YOUR OBJECTIVE:
Report every line of the entries that contains the word "rosomakho".

PROVIDED DATA:
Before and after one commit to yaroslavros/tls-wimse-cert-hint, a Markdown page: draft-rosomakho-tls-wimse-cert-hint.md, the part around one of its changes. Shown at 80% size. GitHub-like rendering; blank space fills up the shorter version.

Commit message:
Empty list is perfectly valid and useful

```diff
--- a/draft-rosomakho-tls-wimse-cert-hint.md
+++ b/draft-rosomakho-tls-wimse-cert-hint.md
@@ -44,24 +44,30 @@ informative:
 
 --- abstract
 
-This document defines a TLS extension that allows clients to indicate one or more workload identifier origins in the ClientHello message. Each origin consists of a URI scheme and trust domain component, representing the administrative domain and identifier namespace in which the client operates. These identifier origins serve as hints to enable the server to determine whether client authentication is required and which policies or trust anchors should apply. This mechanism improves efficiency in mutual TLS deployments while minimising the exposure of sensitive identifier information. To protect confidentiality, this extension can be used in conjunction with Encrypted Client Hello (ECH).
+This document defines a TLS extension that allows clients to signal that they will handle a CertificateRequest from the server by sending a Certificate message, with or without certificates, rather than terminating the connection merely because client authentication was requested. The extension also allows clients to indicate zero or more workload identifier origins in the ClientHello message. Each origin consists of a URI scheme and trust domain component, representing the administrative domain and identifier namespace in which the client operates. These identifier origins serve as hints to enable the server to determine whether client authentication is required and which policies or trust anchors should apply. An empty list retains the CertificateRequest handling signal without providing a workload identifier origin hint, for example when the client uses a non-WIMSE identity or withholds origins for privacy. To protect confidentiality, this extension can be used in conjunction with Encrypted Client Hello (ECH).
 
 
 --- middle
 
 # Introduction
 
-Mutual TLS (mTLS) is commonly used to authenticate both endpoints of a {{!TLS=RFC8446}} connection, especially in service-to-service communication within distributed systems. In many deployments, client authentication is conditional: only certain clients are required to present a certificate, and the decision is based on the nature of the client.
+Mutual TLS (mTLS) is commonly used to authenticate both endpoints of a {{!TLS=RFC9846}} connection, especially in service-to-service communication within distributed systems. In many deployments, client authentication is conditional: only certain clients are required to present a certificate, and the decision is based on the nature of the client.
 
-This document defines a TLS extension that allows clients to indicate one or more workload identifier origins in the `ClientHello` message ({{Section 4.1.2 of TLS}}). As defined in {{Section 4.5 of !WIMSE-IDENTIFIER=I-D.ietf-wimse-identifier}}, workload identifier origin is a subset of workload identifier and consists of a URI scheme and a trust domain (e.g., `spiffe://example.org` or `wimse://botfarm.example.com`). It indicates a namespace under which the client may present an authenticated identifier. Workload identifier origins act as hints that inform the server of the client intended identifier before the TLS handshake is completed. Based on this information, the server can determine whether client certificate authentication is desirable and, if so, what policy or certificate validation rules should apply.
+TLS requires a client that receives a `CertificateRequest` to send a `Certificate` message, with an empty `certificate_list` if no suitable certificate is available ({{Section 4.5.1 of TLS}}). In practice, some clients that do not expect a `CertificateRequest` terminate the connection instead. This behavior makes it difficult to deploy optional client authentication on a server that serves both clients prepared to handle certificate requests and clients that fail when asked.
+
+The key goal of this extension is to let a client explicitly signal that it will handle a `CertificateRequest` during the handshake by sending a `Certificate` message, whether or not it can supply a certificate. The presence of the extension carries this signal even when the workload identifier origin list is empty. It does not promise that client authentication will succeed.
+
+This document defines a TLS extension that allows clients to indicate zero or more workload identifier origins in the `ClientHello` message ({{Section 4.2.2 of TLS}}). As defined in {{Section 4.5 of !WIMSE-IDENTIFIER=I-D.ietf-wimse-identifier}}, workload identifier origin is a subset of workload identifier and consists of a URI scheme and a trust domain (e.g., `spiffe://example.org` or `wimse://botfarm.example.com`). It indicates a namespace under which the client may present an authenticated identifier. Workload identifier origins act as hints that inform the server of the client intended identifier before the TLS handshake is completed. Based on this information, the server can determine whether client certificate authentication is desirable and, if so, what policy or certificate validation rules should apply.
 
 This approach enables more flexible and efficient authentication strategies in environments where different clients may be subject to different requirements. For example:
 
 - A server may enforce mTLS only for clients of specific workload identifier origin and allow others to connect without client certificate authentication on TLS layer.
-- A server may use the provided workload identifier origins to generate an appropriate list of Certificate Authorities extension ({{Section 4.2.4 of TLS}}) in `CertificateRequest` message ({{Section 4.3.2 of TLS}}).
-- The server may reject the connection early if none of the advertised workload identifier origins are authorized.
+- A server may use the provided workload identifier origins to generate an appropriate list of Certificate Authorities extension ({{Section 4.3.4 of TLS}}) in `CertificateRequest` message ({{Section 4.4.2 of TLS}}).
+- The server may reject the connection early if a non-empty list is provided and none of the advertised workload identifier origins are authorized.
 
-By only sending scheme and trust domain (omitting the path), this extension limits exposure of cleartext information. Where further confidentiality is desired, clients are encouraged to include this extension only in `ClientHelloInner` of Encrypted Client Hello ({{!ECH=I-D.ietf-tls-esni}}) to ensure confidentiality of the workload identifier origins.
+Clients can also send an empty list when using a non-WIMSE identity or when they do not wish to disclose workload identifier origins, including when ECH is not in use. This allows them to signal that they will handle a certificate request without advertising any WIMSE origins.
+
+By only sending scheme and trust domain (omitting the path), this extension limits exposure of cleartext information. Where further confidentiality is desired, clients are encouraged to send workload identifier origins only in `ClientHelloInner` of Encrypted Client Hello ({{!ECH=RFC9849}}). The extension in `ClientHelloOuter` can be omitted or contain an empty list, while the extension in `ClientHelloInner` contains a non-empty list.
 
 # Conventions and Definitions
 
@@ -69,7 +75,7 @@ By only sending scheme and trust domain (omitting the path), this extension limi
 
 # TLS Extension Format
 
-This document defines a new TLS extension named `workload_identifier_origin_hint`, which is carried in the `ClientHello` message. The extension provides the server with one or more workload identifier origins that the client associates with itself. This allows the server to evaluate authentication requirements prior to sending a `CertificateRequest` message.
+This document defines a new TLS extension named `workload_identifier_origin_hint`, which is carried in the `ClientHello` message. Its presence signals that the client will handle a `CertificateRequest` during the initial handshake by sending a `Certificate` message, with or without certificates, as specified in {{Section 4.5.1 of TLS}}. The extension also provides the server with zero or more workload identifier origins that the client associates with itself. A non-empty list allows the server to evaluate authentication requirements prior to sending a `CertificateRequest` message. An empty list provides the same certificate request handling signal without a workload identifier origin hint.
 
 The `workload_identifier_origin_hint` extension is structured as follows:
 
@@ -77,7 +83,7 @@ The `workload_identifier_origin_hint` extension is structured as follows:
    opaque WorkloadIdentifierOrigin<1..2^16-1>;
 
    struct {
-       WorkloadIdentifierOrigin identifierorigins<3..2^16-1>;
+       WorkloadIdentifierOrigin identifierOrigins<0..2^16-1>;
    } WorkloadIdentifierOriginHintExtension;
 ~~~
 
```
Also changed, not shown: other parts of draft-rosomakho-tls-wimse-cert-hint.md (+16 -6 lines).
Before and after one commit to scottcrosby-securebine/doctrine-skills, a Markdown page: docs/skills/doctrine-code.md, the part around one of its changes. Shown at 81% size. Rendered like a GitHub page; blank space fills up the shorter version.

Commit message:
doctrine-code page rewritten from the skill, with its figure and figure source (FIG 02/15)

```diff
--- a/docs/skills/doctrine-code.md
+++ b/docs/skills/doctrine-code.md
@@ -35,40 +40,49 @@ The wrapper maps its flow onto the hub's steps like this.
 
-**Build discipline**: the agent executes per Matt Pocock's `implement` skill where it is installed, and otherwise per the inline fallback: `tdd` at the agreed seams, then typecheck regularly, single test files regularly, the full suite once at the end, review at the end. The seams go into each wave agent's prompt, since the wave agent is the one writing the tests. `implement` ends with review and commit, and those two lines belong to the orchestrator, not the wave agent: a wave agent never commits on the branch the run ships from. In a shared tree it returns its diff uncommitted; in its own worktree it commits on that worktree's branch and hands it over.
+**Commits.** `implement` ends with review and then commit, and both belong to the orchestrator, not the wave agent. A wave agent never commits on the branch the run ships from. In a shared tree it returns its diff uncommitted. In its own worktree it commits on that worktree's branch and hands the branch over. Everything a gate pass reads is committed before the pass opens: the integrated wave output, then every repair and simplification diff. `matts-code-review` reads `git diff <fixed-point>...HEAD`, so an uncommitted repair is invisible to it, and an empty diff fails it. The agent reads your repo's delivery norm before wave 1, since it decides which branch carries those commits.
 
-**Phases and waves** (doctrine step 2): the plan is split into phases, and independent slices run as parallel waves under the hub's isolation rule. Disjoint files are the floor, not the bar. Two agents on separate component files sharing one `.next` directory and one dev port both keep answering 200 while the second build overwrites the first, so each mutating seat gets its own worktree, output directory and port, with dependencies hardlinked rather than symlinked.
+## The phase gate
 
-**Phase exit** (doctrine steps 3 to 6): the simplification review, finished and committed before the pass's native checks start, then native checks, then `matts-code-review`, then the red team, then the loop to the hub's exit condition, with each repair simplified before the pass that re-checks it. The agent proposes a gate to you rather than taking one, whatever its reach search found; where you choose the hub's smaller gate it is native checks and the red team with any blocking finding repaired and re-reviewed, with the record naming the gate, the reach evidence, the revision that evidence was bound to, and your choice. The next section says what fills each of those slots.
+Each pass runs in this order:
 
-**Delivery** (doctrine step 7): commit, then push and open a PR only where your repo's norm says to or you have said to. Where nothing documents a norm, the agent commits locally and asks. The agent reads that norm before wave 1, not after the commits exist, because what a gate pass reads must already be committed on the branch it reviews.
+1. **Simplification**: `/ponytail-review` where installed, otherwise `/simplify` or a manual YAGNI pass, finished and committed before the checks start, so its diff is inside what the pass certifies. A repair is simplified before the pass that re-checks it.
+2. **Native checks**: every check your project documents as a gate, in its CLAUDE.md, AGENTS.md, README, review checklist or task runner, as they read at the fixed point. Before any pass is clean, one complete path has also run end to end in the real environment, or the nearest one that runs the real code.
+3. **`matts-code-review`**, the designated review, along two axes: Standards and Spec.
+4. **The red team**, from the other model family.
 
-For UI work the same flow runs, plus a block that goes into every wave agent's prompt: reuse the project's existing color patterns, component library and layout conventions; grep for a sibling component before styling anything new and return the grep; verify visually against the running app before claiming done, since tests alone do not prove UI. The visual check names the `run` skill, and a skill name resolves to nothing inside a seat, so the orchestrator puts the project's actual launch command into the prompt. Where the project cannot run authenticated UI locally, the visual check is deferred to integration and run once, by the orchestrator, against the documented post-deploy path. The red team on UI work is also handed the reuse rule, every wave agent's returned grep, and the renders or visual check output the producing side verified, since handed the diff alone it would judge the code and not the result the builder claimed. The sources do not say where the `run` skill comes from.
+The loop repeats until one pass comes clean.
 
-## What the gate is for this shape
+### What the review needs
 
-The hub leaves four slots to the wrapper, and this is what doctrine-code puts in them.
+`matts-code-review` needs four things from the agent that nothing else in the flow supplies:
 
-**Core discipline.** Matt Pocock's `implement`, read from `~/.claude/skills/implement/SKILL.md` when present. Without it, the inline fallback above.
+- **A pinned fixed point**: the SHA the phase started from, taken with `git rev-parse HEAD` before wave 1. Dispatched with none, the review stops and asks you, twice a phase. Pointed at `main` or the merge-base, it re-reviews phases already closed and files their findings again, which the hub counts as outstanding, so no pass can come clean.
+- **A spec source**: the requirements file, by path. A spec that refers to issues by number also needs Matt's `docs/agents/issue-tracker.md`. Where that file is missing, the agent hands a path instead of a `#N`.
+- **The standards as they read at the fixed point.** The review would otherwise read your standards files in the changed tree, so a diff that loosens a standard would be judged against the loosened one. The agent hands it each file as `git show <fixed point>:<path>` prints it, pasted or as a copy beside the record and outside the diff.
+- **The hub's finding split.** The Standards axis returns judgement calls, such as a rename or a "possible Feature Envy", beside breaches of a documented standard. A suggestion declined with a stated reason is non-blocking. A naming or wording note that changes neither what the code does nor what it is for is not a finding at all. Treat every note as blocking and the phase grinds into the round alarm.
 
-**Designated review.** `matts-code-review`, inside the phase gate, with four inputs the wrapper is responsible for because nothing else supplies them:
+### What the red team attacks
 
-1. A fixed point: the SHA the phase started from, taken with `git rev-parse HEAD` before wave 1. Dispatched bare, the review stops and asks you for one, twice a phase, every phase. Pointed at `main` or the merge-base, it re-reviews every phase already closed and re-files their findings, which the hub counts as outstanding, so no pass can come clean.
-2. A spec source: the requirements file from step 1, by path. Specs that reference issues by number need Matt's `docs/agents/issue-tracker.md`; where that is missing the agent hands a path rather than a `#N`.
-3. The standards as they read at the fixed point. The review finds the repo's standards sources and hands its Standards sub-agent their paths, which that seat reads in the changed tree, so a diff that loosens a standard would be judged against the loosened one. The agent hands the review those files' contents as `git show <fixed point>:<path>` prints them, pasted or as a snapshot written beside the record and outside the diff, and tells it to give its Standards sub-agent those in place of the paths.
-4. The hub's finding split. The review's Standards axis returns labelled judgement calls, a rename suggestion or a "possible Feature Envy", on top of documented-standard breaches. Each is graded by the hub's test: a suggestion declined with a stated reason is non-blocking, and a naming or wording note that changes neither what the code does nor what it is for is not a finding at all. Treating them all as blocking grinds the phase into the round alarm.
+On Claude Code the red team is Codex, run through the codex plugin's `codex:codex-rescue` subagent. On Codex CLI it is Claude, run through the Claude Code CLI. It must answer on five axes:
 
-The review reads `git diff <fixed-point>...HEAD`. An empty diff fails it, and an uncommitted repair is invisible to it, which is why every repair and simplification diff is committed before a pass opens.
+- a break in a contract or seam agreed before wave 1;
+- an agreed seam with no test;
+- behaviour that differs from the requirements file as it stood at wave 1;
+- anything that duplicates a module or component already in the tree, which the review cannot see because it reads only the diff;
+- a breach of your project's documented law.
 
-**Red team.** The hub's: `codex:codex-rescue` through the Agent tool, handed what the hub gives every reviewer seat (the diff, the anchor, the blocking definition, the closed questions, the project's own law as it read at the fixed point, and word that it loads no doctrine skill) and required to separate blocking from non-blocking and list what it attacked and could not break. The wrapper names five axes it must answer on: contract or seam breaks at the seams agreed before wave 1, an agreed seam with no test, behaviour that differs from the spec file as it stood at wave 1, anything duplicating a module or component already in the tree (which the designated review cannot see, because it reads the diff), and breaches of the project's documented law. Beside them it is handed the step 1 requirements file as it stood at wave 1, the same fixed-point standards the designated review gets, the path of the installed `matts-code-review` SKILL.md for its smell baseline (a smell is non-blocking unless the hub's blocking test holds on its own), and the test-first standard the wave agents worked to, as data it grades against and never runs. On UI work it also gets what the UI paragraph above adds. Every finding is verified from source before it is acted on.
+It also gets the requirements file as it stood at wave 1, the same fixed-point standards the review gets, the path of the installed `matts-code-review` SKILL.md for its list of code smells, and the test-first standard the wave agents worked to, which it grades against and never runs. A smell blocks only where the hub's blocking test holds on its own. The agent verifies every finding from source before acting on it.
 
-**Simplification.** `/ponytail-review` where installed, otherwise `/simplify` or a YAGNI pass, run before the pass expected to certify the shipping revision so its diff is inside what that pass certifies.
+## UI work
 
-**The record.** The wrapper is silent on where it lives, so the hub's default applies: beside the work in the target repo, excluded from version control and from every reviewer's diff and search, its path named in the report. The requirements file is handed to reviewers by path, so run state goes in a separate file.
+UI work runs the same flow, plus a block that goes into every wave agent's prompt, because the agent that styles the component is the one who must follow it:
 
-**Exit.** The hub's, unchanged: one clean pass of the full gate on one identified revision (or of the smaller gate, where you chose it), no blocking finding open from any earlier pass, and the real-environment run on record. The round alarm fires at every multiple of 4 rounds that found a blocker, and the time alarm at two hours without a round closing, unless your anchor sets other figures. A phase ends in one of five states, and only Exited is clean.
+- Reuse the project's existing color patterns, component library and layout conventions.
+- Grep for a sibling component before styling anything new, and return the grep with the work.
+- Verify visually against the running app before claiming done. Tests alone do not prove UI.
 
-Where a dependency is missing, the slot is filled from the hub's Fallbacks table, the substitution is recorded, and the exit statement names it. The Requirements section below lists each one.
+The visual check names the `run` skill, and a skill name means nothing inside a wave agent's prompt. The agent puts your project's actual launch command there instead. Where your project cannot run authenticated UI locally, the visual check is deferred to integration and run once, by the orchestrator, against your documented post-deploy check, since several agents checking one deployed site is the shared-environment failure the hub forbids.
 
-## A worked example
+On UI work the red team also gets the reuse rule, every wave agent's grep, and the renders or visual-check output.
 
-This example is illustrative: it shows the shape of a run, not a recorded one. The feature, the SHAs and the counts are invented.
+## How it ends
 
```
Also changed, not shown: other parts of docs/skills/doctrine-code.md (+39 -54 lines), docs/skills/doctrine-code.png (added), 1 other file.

SOLUTION FOR THIS EXERCISE:
Before and after one commit to yaroslavros/tls-wimse-cert-hint, a Markdown page: draft-rosomakho-tls-wimse-cert-hint.md, the part around one of its changes. Shown at 80% size. GitHub-like rendering; blank space fills up the shorter version.
--- a/draft-rosomakho-tls-wimse-cert-hint.md
+++ b/draft-rosomakho-tls-wimse-cert-hint.md
Also changed, not shown: other parts of draft-rosomakho-tls-wimse-cert-hint.md (+16 -6 lines).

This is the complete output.